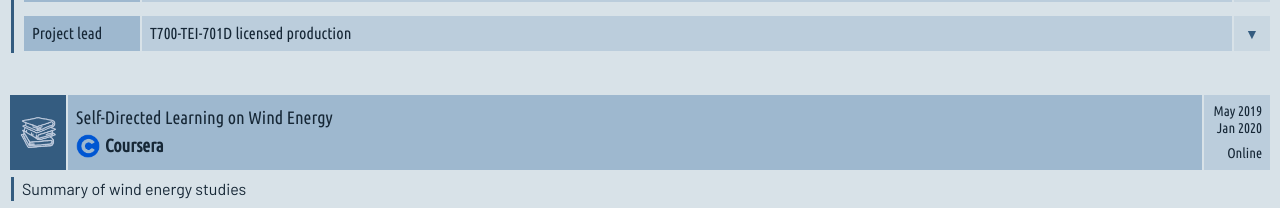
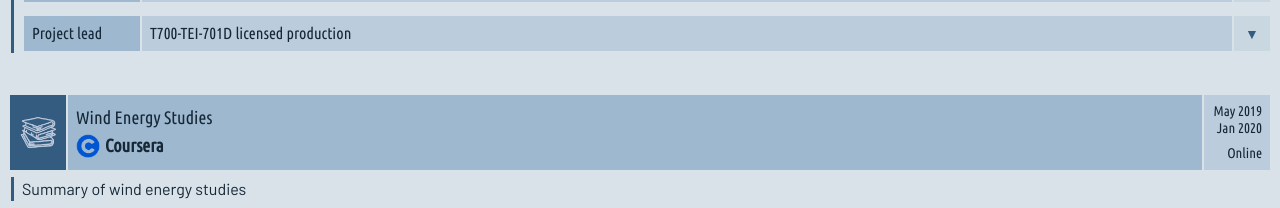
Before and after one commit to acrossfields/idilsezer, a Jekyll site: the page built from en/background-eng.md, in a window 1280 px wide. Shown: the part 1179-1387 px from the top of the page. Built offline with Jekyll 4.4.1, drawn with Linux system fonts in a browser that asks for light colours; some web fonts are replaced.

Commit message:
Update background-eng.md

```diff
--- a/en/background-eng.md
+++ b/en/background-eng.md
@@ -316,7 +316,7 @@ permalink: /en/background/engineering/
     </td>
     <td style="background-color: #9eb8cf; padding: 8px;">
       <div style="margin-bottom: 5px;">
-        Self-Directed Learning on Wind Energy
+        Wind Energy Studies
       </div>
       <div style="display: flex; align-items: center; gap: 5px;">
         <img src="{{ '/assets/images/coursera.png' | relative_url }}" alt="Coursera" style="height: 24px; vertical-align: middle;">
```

Aim of the exercise ▸ Leave the pictures out and print every record exactly.

Solution for this problem ▸
Before and after one commit to acrossfields/idilsezer, a Jekyll site: the page built from en/background-eng.md, in a window 1280 px wide. Shown: the part 1179-1387 px from the top of the page. Built offline with Jekyll 4.4.1, drawn with Linux system fonts in a browser that asks for light colours; some web fonts are replaced.

Commit message:
Update background-eng.md

```diff
--- a/en/background-eng.md
+++ b/en/background-eng.md
@@ -316,7 +316,7 @@ permalink: /en/background/engineering/
     </td>
     <td style="background-color: #9eb8cf; padding: 8px;">
       <div style="margin-bottom: 5px;">
-        Self-Directed Learning on Wind Energy
+        Wind Energy Studies
       </div>
       <div style="display: flex; align-items: center; gap: 5px;">
         <img src="{{ '/assets/images/coursera.png' | relative_url }}" alt="Coursera" style="height: 24px; vertical-align: middle;">
```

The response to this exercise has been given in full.